This blog is by Anna Johnston research and policy officer at the Women’s Budget Group.
Buses, trains, tubes, cycle lanes and roads are once again filling up. Whilst we’re all reconnecting with the world around us, there will be few that are clamouring to resume the busy, loud, often sweaty and anger inducing daily commute. Yet, potentially permanent changes to working patterns beg the questions: does the standard commute exist anymore and could this be a pivotal moment to rethink transport?
This post is by Steve Chambers, sustainable transport campaigner at Transport for New Homes.
In 2018, Transport for New Homes produced an initial report that revealed the deep flaws in the planning system which leave new housing developments with inadequate walking, cycling and public transport connections to surrounding areas. With limited facilities locally, residents are, for the most part, forced into car dependency.
The UK’s transport sector has not stepped up to the plate in cutting carbon emissions to date, with a meagre 4.5 per cent reduction in its emissions since 1990, compared to 63 per cent in the power sector. Its performance has been lower than every other sector in the UK. Read more

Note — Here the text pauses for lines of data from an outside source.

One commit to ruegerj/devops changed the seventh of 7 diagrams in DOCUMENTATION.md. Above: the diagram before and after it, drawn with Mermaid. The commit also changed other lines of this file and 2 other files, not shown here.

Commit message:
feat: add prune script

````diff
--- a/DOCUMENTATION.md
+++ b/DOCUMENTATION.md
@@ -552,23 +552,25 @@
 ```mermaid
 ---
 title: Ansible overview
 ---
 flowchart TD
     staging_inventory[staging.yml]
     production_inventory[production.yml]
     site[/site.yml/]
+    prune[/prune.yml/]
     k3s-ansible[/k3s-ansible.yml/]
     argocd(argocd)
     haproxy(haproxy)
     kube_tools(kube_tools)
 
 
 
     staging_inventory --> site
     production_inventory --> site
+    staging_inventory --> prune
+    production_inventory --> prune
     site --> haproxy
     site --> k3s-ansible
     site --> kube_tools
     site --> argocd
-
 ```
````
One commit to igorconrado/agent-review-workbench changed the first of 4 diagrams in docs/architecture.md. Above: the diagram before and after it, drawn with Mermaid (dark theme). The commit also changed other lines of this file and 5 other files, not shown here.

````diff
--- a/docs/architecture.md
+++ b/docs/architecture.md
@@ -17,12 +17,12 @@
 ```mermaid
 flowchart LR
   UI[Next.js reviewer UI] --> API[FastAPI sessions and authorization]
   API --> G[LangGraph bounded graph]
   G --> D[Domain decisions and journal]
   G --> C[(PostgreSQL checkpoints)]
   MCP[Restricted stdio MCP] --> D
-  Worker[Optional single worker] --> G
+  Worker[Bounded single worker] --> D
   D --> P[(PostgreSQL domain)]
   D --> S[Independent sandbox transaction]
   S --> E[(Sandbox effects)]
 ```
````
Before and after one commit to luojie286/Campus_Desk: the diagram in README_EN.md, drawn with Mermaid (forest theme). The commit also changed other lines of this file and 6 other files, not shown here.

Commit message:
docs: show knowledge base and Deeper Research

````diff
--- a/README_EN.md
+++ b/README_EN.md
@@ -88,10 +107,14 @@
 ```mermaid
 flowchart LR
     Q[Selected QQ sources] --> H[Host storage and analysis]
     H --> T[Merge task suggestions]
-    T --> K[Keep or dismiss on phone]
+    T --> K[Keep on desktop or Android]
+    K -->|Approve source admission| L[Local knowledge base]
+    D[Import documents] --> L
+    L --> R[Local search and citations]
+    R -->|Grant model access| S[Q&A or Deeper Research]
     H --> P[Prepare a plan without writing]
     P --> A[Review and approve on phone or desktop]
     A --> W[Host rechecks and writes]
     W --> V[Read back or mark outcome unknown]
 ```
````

Yesterday we launched Greener London with eight other environmental organisations, a set of 20 practical actions for the next mayor that together would make London a greener, fairer and better place to live and work. And, at our Greener London hustings on 4 March, Londoners get their chance to quiz mayoral candidates on their plans.
So, in Greener London week, we’ve asked people from organisations active in the capital to tell us the one thing they’d like to see for a greener London. Today, we hear from Sarah Williams of Living Streets. Read more